▶ _ASSIGNMENT_: If a line comes after the one containing "Also changed, not shown: sheet", leave it out; copy every line before it, and that line too, exactly as written, starting from the first line of the entries.

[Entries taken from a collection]
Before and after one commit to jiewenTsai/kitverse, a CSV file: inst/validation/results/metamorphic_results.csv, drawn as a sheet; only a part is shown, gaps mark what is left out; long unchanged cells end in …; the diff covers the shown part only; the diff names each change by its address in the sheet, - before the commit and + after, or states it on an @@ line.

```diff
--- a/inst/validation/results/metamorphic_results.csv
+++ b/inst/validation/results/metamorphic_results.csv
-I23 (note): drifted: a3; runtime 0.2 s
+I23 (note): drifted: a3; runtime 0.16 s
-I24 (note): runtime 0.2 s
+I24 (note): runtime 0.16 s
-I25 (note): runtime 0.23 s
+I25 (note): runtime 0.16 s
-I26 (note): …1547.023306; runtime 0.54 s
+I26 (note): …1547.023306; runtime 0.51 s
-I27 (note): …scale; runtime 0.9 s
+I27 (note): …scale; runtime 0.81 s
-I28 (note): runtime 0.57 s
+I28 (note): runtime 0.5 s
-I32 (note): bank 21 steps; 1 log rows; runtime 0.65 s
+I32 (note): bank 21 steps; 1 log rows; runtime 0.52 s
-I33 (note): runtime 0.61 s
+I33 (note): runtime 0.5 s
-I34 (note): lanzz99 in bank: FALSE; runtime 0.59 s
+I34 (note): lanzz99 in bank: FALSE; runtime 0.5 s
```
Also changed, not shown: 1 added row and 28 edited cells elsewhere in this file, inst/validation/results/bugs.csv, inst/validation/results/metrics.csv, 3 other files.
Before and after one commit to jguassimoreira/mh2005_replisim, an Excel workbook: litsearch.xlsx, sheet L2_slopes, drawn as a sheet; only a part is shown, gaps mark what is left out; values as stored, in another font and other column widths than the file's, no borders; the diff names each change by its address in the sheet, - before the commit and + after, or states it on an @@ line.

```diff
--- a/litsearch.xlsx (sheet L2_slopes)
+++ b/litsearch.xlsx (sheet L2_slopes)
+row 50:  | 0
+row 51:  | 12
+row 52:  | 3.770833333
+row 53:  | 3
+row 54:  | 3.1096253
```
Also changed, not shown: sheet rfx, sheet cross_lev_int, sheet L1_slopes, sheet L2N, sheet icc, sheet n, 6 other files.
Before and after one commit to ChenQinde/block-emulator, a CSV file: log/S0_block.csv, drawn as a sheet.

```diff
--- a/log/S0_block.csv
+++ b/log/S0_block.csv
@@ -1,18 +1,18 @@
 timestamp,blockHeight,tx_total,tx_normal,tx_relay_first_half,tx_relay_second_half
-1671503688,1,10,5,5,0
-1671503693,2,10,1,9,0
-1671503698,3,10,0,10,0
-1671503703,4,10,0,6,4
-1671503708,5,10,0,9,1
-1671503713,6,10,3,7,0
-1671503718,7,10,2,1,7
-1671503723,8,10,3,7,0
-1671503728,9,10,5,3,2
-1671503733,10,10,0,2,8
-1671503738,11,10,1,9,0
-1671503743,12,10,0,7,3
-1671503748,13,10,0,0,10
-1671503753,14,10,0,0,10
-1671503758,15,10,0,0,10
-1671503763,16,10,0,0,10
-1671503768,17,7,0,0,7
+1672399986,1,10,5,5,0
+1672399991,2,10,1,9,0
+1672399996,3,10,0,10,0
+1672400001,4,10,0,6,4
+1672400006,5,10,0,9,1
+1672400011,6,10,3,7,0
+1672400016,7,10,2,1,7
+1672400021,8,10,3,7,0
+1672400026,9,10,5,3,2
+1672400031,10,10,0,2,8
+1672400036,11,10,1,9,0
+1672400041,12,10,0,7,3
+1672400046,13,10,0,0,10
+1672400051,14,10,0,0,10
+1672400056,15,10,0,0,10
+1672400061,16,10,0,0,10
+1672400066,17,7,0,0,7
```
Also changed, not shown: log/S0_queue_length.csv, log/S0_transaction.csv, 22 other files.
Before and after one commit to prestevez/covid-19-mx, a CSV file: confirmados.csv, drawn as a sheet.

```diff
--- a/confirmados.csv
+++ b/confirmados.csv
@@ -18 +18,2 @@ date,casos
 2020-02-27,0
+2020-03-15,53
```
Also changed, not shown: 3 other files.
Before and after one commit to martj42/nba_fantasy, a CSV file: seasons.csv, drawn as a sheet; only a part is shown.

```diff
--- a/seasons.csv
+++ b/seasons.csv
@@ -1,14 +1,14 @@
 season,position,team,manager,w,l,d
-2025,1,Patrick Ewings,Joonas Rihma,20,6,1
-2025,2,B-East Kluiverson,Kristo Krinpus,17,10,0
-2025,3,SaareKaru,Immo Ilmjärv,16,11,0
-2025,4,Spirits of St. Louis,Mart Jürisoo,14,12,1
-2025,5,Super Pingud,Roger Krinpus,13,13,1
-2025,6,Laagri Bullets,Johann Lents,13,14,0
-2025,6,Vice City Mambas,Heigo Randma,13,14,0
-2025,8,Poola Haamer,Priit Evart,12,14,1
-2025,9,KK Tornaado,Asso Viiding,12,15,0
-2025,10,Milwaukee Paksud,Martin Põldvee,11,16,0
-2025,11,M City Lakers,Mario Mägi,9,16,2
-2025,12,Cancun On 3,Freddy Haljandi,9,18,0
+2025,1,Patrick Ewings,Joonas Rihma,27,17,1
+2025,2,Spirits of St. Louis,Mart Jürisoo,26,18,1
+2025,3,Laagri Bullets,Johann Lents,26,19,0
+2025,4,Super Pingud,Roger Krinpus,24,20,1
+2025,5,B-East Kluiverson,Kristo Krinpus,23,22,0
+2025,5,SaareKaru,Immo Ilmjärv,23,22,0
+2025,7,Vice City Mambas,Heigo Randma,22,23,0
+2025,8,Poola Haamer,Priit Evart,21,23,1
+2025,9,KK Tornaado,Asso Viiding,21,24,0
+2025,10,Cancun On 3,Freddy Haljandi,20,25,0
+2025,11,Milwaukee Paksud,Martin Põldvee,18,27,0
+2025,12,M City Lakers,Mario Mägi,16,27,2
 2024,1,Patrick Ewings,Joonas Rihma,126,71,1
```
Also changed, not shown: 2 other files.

▶ _RESPONSE TO THIS TASK_:
Before and after one commit to jiewenTsai/kitverse, a CSV file: inst/validation/results/metamorphic_results.csv, drawn as a sheet; only a part is shown, gaps mark what is left out; long unchanged cells end in …; the diff covers the shown part only; the diff names each change by its address in the sheet, - before the commit and + after, or states it on an @@ line.

```diff
--- a/inst/validation/results/metamorphic_results.csv
+++ b/inst/validation/results/metamorphic_results.csv
-I23 (note): drifted: a3; runtime 0.2 s
+I23 (note): drifted: a3; runtime 0.16 s
-I24 (note): runtime 0.2 s
+I24 (note): runtime 0.16 s
-I25 (note): runtime 0.23 s
+I25 (note): runtime 0.16 s
-I26 (note): …1547.023306; runtime 0.54 s
+I26 (note): …1547.023306; runtime 0.51 s
-I27 (note): …scale; runtime 0.9 s
+I27 (note): …scale; runtime 0.81 s
-I28 (note): runtime 0.57 s
+I28 (note): runtime 0.5 s
-I32 (note): bank 21 steps; 1 log rows; runtime 0.65 s
+I32 (note): bank 21 steps; 1 log rows; runtime 0.52 s
-I33 (note): runtime 0.61 s
+I33 (note): runtime 0.5 s
-I34 (note): lanzz99 in bank: FALSE; runtime 0.59 s
+I34 (note): lanzz99 in bank: FALSE; runtime 0.5 s
```
Also changed, not shown: 1 added row and 28 edited cells elsewhere in this file, inst/validation/results/bugs.csv, inst/validation/results/metrics.csv, 3 other files.
Before and after one commit to jguassimoreira/mh2005_replisim, an Excel workbook: litsearch.xlsx, sheet L2_slopes, drawn as a sheet; only a part is shown, gaps mark what is left out; values as stored, in another font and other column widths than the file's, no borders; the diff names each change by its address in the sheet, - before the commit and + after, or states it on an @@ line.

```diff
--- a/litsearch.xlsx (sheet L2_slopes)
+++ b/litsearch.xlsx (sheet L2_slopes)
+row 50:  | 0
+row 51:  | 12
+row 52:  | 3.770833333
+row 53:  | 3
+row 54:  | 3.1096253
```
Also changed, not shown: sheet rfx, sheet cross_lev_int, sheet L1_slopes, sheet L2N, sheet icc, sheet n, 6 other files.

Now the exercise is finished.